Source data:
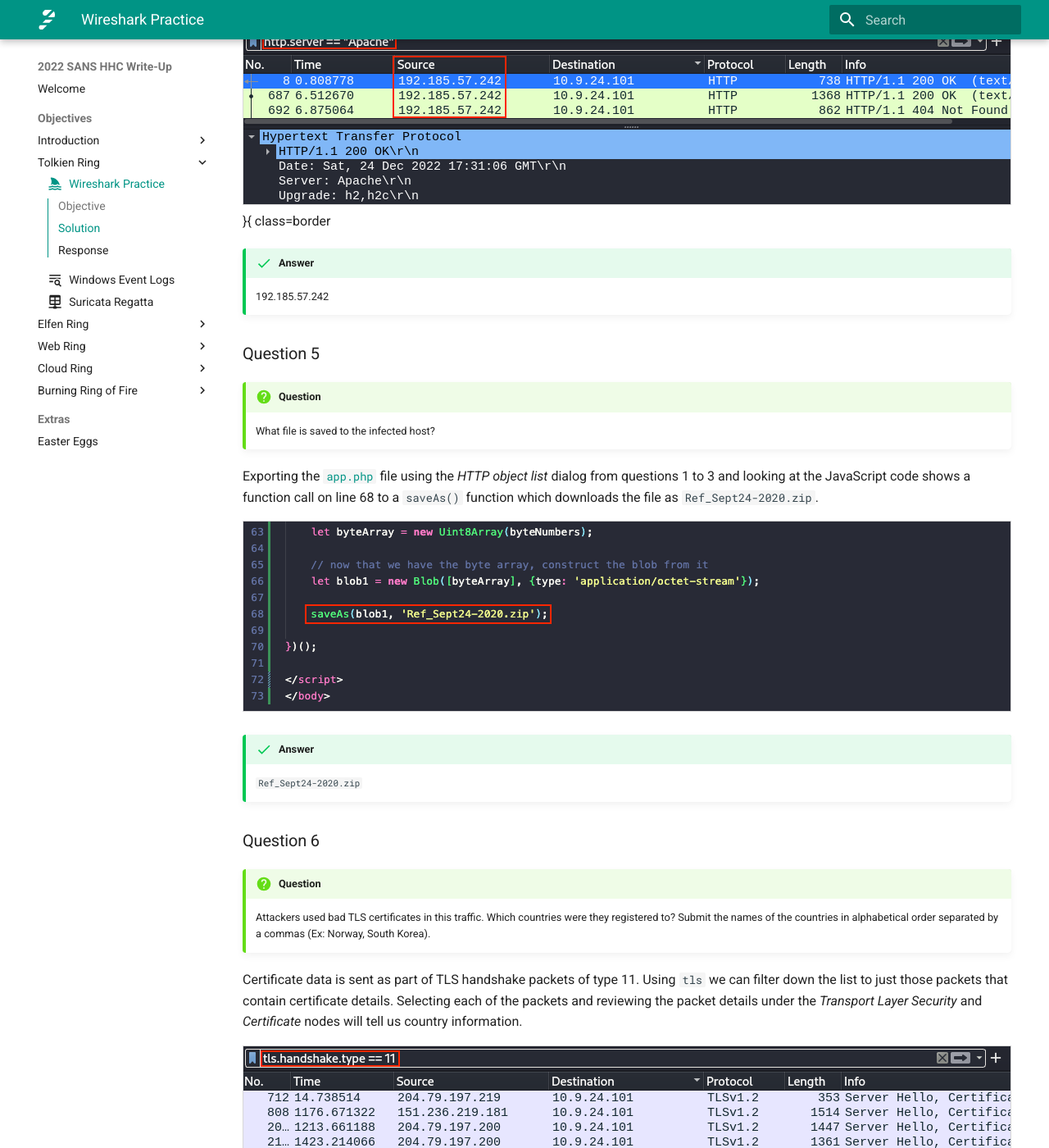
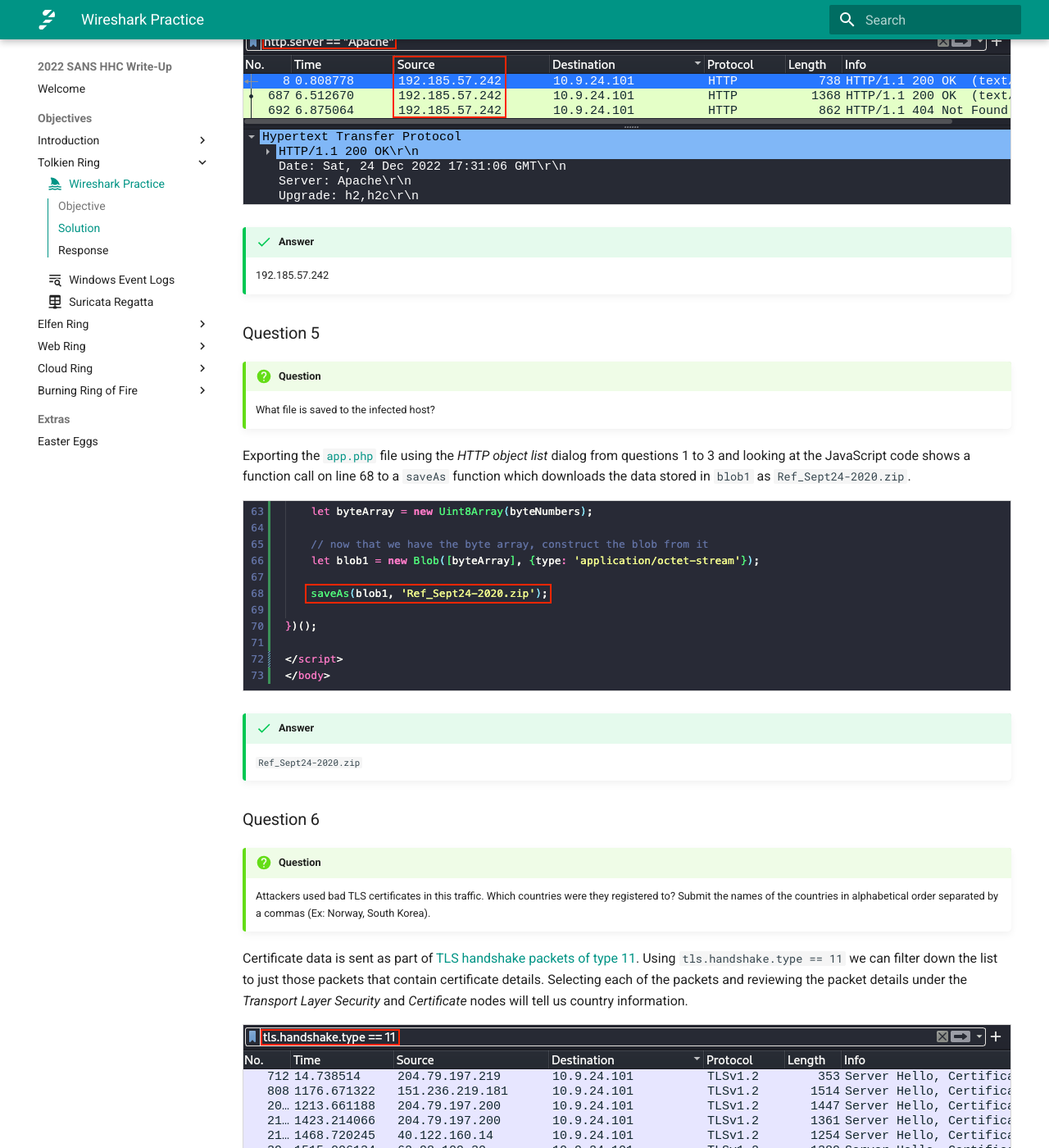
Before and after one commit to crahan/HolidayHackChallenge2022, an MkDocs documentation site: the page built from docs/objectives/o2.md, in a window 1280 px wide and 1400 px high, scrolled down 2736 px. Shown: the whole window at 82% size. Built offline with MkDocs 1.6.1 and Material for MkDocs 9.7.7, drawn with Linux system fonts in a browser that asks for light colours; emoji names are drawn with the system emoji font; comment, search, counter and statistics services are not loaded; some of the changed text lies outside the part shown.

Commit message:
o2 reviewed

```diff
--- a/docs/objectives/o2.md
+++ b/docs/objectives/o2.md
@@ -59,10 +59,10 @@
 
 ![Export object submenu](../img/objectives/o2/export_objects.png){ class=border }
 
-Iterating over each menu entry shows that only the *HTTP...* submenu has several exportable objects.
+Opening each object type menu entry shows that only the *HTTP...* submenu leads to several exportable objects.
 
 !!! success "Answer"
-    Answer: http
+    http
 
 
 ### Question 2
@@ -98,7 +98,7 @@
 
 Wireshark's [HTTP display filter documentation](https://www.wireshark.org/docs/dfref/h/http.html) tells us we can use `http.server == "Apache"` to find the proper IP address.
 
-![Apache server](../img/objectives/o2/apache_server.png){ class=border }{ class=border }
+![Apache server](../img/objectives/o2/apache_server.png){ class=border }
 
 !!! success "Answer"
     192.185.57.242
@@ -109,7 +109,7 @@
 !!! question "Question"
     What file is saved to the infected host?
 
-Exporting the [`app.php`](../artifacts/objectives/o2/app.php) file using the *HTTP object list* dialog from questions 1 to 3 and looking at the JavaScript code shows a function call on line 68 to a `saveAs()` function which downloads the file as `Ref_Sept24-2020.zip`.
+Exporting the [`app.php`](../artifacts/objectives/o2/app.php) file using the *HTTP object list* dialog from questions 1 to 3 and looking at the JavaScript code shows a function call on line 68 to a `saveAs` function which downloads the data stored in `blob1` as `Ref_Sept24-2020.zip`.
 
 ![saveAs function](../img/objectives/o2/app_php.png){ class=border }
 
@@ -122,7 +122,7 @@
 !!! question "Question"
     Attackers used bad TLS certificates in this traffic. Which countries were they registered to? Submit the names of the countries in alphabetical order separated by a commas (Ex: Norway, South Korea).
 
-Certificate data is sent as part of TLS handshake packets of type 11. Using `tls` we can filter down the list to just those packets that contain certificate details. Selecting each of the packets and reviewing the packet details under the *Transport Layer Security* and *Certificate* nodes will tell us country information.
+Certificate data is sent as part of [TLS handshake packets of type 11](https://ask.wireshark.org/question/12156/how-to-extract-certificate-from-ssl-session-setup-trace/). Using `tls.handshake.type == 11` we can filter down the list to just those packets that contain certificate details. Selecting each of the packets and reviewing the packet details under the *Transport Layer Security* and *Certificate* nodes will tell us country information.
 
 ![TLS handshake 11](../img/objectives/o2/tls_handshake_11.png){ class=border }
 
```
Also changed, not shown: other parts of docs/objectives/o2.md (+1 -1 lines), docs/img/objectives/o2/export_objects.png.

Requirement:
In your copy, include no pictures, but reproduce all records exactly.

Exercise output:
Before and after one commit to crahan/HolidayHackChallenge2022, an MkDocs documentation site: the page built from docs/objectives/o2.md, in a window 1280 px wide and 1400 px high, scrolled down 2736 px. Shown: the whole window at 82% size. Built offline with MkDocs 1.6.1 and Material for MkDocs 9.7.7, drawn with Linux system fonts in a browser that asks for light colours; emoji names are drawn with the system emoji font; comment, search, counter and statistics services are not loaded; some of the changed text lies outside the part shown.

Commit message:
o2 reviewed

```diff
--- a/docs/objectives/o2.md
+++ b/docs/objectives/o2.md
@@ -59,10 +59,10 @@
 
 ![Export object submenu](../img/objectives/o2/export_objects.png){ class=border }
 
-Iterating over each menu entry shows that only the *HTTP...* submenu has several exportable objects.
+Opening each object type menu entry shows that only the *HTTP...* submenu leads to several exportable objects.
 
 !!! success "Answer"
-    Answer: http
+    http
 
 
 ### Question 2
@@ -98,7 +98,7 @@
 
 Wireshark's [HTTP display filter documentation](https://www.wireshark.org/docs/dfref/h/http.html) tells us we can use `http.server == "Apache"` to find the proper IP address.
 
-![Apache server](../img/objectives/o2/apache_server.png){ class=border }{ class=border }
+![Apache server](../img/objectives/o2/apache_server.png){ class=border }
 
 !!! success "Answer"
     192.185.57.242
@@ -109,7 +109,7 @@
 !!! question "Question"
     What file is saved to the infected host?
 
-Exporting the [`app.php`](../artifacts/objectives/o2/app.php) file using the *HTTP object list* dialog from questions 1 to 3 and looking at the JavaScript code shows a function call on line 68 to a `saveAs()` function which downloads the file as `Ref_Sept24-2020.zip`.
+Exporting the [`app.php`](../artifacts/objectives/o2/app.php) file using the *HTTP object list* dialog from questions 1 to 3 and looking at the JavaScript code shows a function call on line 68 to a `saveAs` function which downloads the data stored in `blob1` as `Ref_Sept24-2020.zip`.
 
 ![saveAs function](../img/objectives/o2/app_php.png){ class=border }
 
@@ -122,7 +122,7 @@
 !!! question "Question"
     Attackers used bad TLS certificates in this traffic. Which countries were they registered to? Submit the names of the countries in alphabetical order separated by a commas (Ex: Norway, South Korea).
 
-Certificate data is sent as part of TLS handshake packets of type 11. Using `tls` we can filter down the list to just those packets that contain certificate details. Selecting each of the packets and reviewing the packet details under the *Transport Layer Security* and *Certificate* nodes will tell us country information.
+Certificate data is sent as part of [TLS handshake packets of type 11](https://ask.wireshark.org/question/12156/how-to-extract-certificate-from-ssl-session-setup-trace/). Using `tls.handshake.type == 11` we can filter down the list to just those packets that contain certificate details. Selecting each of the packets and reviewing the packet details under the *Transport Layer Security* and *Certificate* nodes will tell us country information.
 
 ![TLS handshake 11](../img/objectives/o2/tls_handshake_11.png){ class=border }
 
```
Also changed, not shown: other parts of docs/objectives/o2.md (+1 -1 lines), docs/img/objectives/o2/export_objects.png.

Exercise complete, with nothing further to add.